Northern Pacific seastar die-off detected at Carrum
25 April 2019
Reports of a significant die-off of the Northern Pacific seastar, a highly invasive marine pest, have been confirmed at Carrum on Port Phillip Bay.
Agriculture Victoria Principal Officer Invasive Marine Species, Dr Richard Stafford-Bell, said the Northern Pacific seastar was first detected in Port Phillip Bay in 1995, and by 2000 a significant population of the seastar had established.
“There has been sporadic die-off of the seastar in the Carrum area since the middle of last year and this recent report indicates a significant die-off with about 1,000 Northern Pacific seastars washing ashore,” Dr Stafford-Bell said.
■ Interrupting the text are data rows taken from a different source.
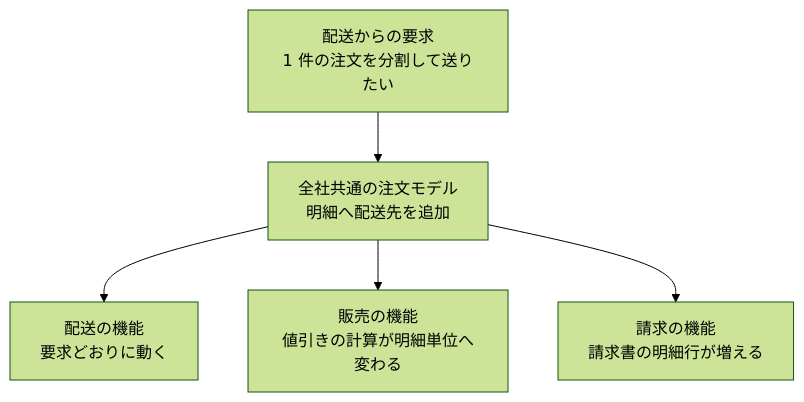
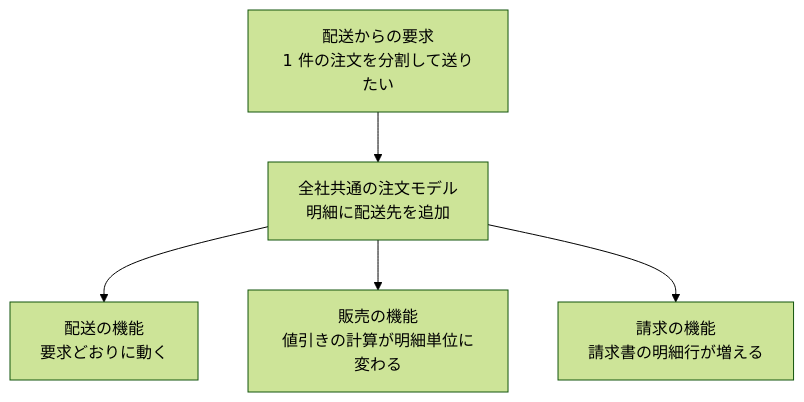
One commit to nao1215/debimate changed the second of 3 diagrams in content/notes/software-architecture/bounded-context/index.md. Above: the diagram before and after it, drawn with Mermaid (forest theme). The commit also changed other lines of this file and 46 other files, not shown here.

````diff
--- a/content/notes/software-architecture/bounded-context/index.md
+++ b/content/notes/software-architecture/bounded-context/index.md
@@ -41,7 +41,7 @@
 ```mermaid
 flowchart TB
-    C["配送からの要求<br/>1 件の注文を分割して送りたい"] --> M["全社共通の注文モデル<br/>明細へ配送先を追加"]
+    C["配送からの要求<br/>1 件の注文を分割して送りたい"] --> M["全社共通の注文モデル<br/>明細に配送先を追加"]
     M --> SH["配送の機能<br/>要求どおりに動く"]
-    M --> SA["販売の機能<br/>値引きの計算が明細単位へ変わる"]
+    M --> SA["販売の機能<br/>値引きの計算が明細単位に変わる"]
     M --> BI["請求の機能<br/>請求書の明細行が増える"]
 ```
````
“It is a widespread and well-established marine pest in Port Phillip Bay and cannot be eradicated. There have been large numbers of dead seastars reported from around the bay at various times, including under nearby Mornington Pier, where many thousands were seen by divers in 2010, and more recently in the Maribyrnong River.”
Dr Stafford-Bell said that following rapid increases in numbers, competition between individuals for remaining food can lead to significant numbers of seastars dying and washing up on shore.
The key features of the Northern Pacific seastar are its five-pointed arms with upturned tips and yellow and purple markings.
The species is an opportunistic predator that consumes a large variety of prey. In high densities, it can have severe effects on wild and cultured shellfish populations, and on native biodiversity.
Bay users should be aware that marine pests can spread easily to new areas of Victoria through movement of recreational equipment such as boats, kayaks and canoes, and fishing equipment.
Dr Stafford-Bell urged people using marine equipment in the affected area to wash equipment in fresh water after use and then thoroughly dry it to reduce the risk of spreading marine pests to other marine areas.
“This is particularly important for people moving any equipment used in Port Phillip Bay to other areas,” he said.
He added that Northern Pacific seastars are not poisonous or dangerous to people or domestic animals, and asked that beachgoers finding Northern Pacific seastars washed up on the shoreline, not to return them to the water.
Sightings of Northern Pacific seastars found in marine areas other than Port Phillip Bay should be reported to firstname.lastname@example.org.
Contact Name: Helen Vaughan
Contact Number: 0409 255 140
Categorised under: Biosecurity